> _Code change snippets_
=-=-=-=-=
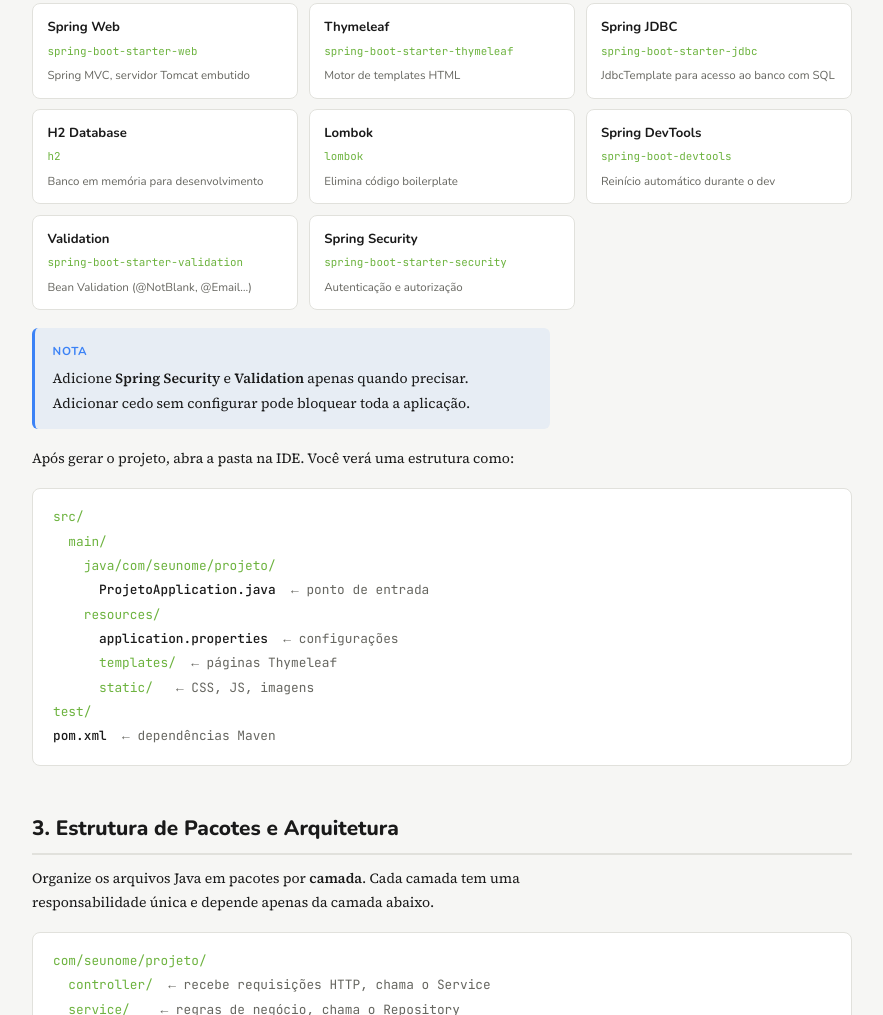
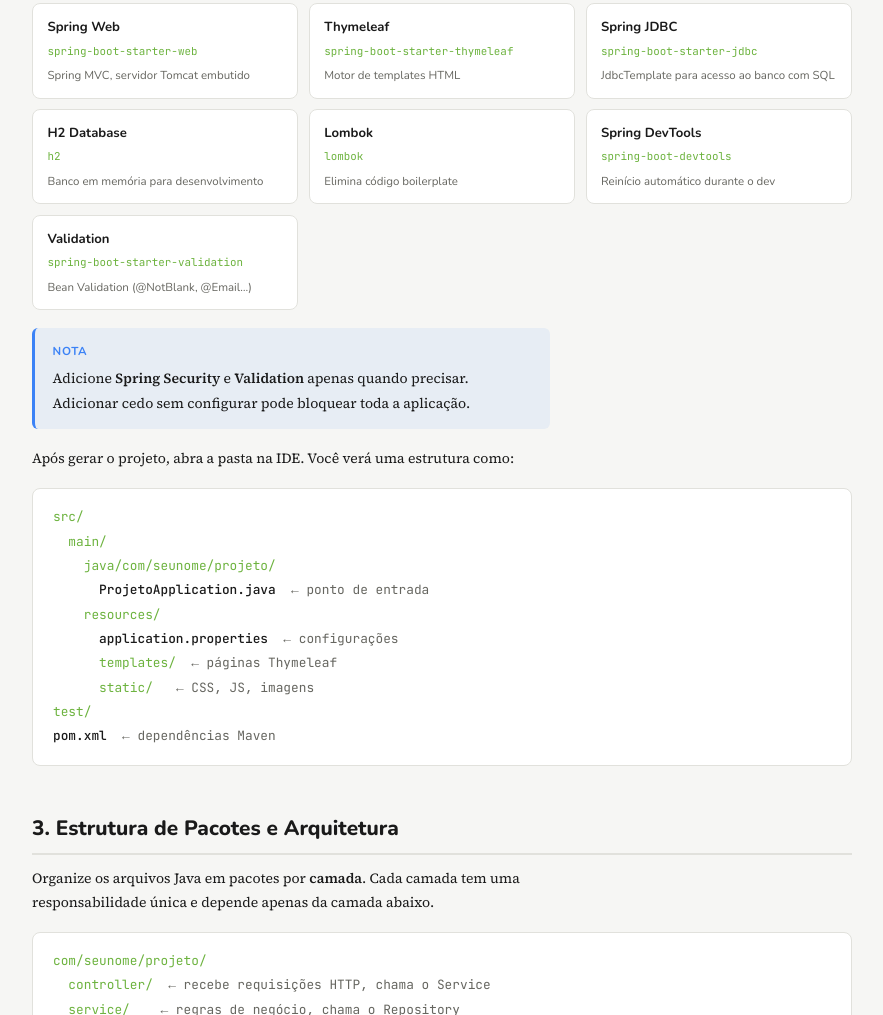
Before and after one commit to sistema-web-mvc/guia, a plain HTML site: page index.html in a window 1280 px wide. Shown: the part 1536-2551 px from the top of the page, without its empty margins (332-1215 px from the left). Drawn offline with nearby package versions, Linux system fonts and the light colour scheme.

Commit message:
Remove seção de Spring Security do documento

```diff
--- a/index.html
+++ b/index.html
@@ -405,11 +405,6 @@ section + section { margin-top: 0.5rem; }
       <div class="dep-name">Validation</div>
       <div class="dep-id">spring-boot-starter-validation</div>
       <div class="dep-desc">Bean Validation (@NotBlank, @Email…)</div>
-    </div>
-    <div class="dep">
-      <div class="dep-name">Spring Security</div>
-      <div class="dep-id">spring-boot-starter-security</div>
-      <div class="dep-desc">Autenticação e autorização</div>
     </div>
   </div>
 
```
=-=-=-=-=
> _Task description_
Return the data word for word without its pictures.

> _Result of the task_
Before and after one commit to sistema-web-mvc/guia, a plain HTML site: page index.html in a window 1280 px wide. Shown: the part 1536-2551 px from the top of the page, without its empty margins (332-1215 px from the left). Drawn offline with nearby package versions, Linux system fonts and the light colour scheme.

Commit message:
Remove seção de Spring Security do documento

```diff
--- a/index.html
+++ b/index.html
@@ -405,11 +405,6 @@ section + section { margin-top: 0.5rem; }
       <div class="dep-name">Validation</div>
       <div class="dep-id">spring-boot-starter-validation</div>
       <div class="dep-desc">Bean Validation (@NotBlank, @Email…)</div>
-    </div>
-    <div class="dep">
-      <div class="dep-name">Spring Security</div>
-      <div class="dep-id">spring-boot-starter-security</div>
-      <div class="dep-desc">Autenticação e autorização</div>
     </div>
   </div>
 
```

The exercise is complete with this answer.